By Lee Zimmerman
With their weary, heavy-lidded ambiance and yearning, hollow-eyed intonation, it’s not surprising to find Great Lake Swimmers’ songs sounding as lonely and desolate as the prairies of the cold north country from which the band hails. But while this Canadian combo makes an erstwhile attempt to evoke some homespun imagery, the view they offer is uniformly bleak and barren, a place where dreams and desires often seem desperately elusive and consistently out of reach.
They achieve this dreamy ambiance and overcast disposition by plying a sepia-tinged combination of gothic, folk-tinged arrangements — mostly banjo, acoustic guitars, autoharp and upright bass — to Tony Dekker’s hushed vocals and understated delivery.

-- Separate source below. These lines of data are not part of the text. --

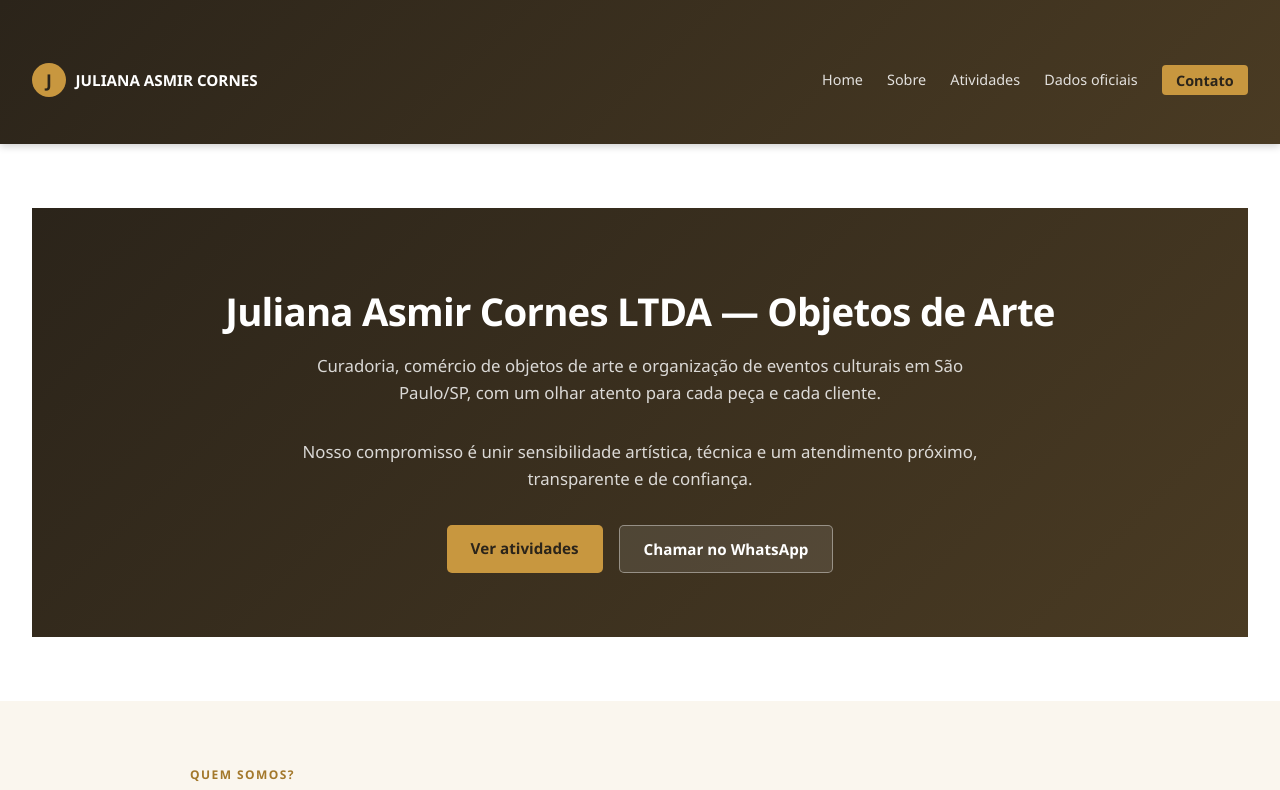
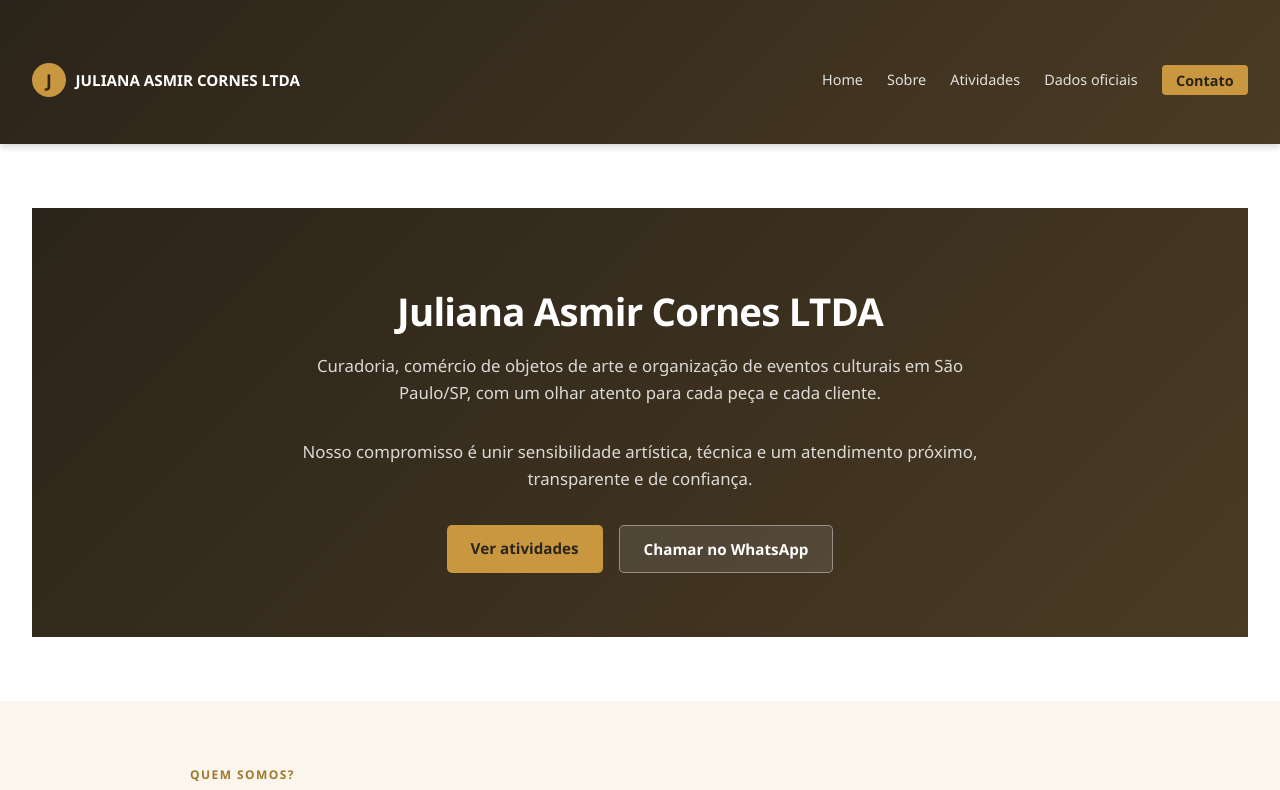
Before and after one commit to Kauana659/Perfil-6, a plain HTML site: page index.html in a window 1280 px wide. Shown: the top 790 px of the page. Drawn offline with Linux system fonts and the light colour scheme.

Commit message:
Update company name in index.html

```diff
--- a/index.html
+++ b/index.html
@@ -381,7 +381,7 @@
 <nav id="home">
   <a class="nav-brand" href="#home">
     <span class="logo-initial">J</span>
-    JULIANA ASMIR CORNES
+    JULIANA ASMIR CORNES LTDA
   </a>
   <ul class="nav-links">
     <li><a href="#home">Home</a></li>
@@ -395,7 +395,7 @@
 <!-- HERO -->
 <section id="hero-section">
   <div id="home" style="padding:5rem 2rem 4rem; background:linear-gradient(135deg, #2b241a 0%, #4a3b23 100%); color:#fff; text-align:center;">
-    <h1>Juliana Asmir Cornes LTDA — Objetos de Arte</h1>
+    <h1>Juliana Asmir Cornes LTDA </h1>
     <p>Curadoria, comércio de objetos de arte e organização de eventos culturais em São Paulo/SP, com um olhar atento para cada peça e cada cliente.</p>
     <p style="color:rgba(255,255,255,0.82); max-width:680px; margin:0 auto 2rem;">Nosso compromisso é unir sensibilidade artística, técnica e um atendimento próximo, transparente e de confiança.</p>
     <div class="hero-btns">
```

Despite their frayed sadness, there’s an undeniable beauty pervading these subdued melodies — in the unassuming ramble of “Your Rocky Spine,” the gentle, steel-guitar sway of “I Became Awake” and the slow, steady advance of “Put There By The Land.” Still, most of these tunes struggle to maintain any hint of momentum at all, drifting as if quietly suspended in midair. Despite the sense of lethargy, the music’s still lovely, like background sounds for twilight contemplation.
As is the case with their first two albums, Ongiara may seem more an acquired taste. Nevertheless, those who desire apt accompaniment for quiet repose will find this set unobtrusive and yet affecting.